▶ AIM OF THE EXERCISE
Filter the records down to the lines that hold the word "Breadcrumb", and copy each of those lines.

▶ THE DATA
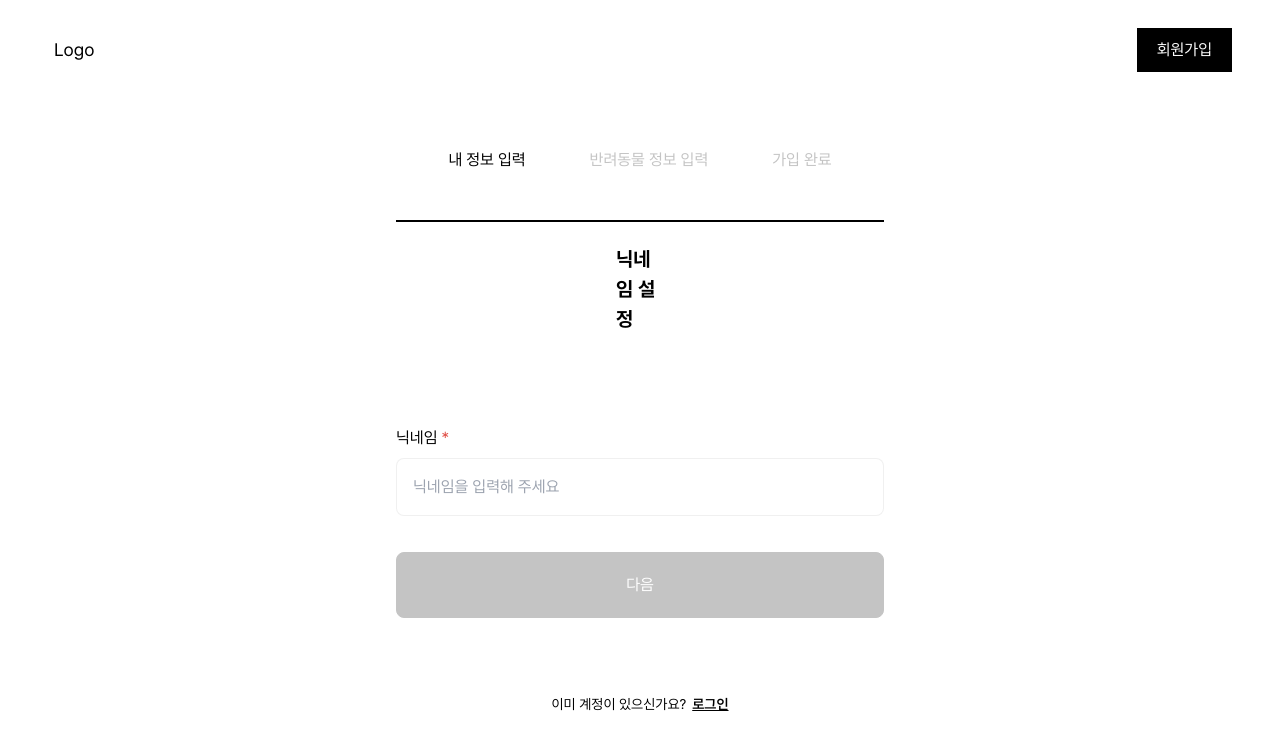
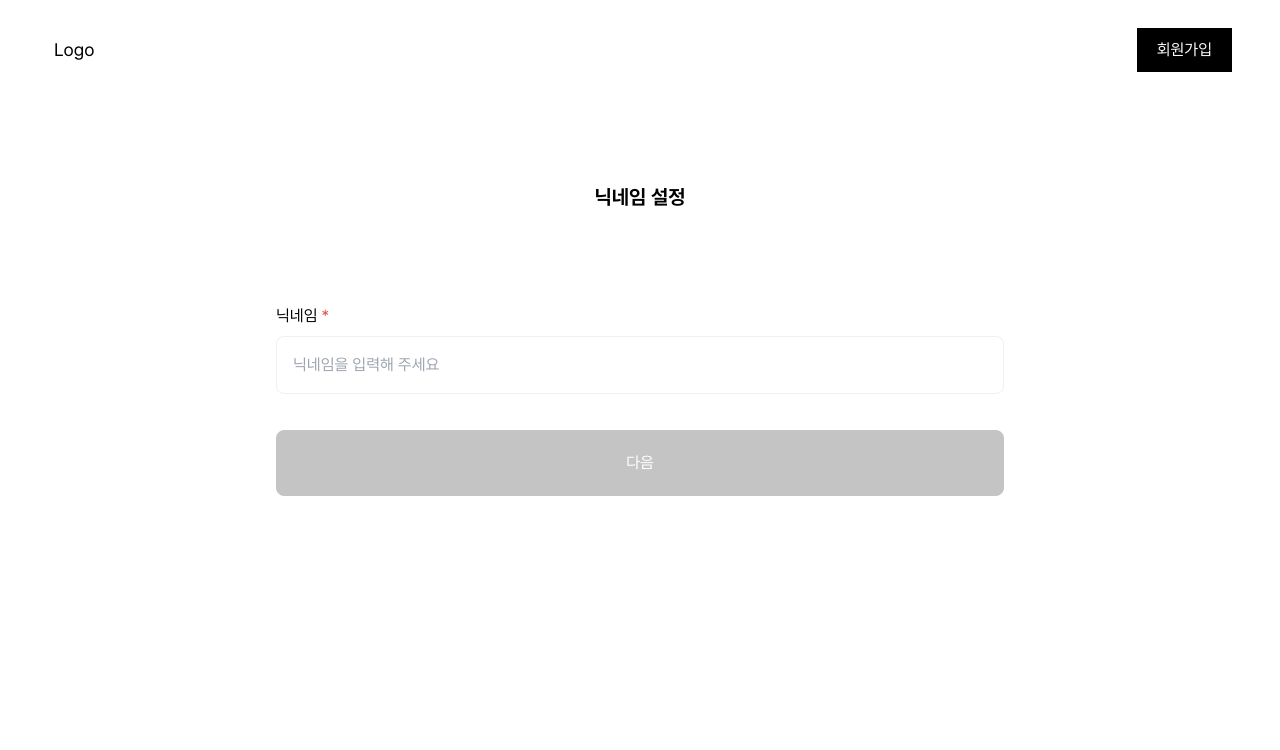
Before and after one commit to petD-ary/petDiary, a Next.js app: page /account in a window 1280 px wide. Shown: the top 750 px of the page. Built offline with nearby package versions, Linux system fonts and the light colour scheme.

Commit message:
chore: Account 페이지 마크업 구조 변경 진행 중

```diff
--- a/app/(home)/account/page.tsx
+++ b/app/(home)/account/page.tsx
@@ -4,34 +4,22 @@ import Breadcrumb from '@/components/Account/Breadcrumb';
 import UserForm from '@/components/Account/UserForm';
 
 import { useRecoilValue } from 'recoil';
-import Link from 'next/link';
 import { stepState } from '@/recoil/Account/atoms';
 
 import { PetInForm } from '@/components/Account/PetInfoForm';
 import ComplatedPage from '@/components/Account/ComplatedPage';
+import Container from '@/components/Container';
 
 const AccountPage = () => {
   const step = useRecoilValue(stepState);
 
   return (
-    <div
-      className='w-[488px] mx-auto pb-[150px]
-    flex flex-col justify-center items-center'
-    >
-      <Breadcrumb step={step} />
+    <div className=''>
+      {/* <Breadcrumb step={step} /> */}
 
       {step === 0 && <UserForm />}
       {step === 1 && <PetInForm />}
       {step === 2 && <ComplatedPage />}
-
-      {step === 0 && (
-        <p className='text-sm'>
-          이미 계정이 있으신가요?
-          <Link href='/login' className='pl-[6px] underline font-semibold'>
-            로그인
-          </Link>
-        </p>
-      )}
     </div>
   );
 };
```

▶ COMPLETED TASK
@@ -4,34 +4,22 @@ import Breadcrumb from '@/components/Account/Breadcrumb';
-      <Breadcrumb step={step} />
+      {/* <Breadcrumb step={step} /> */}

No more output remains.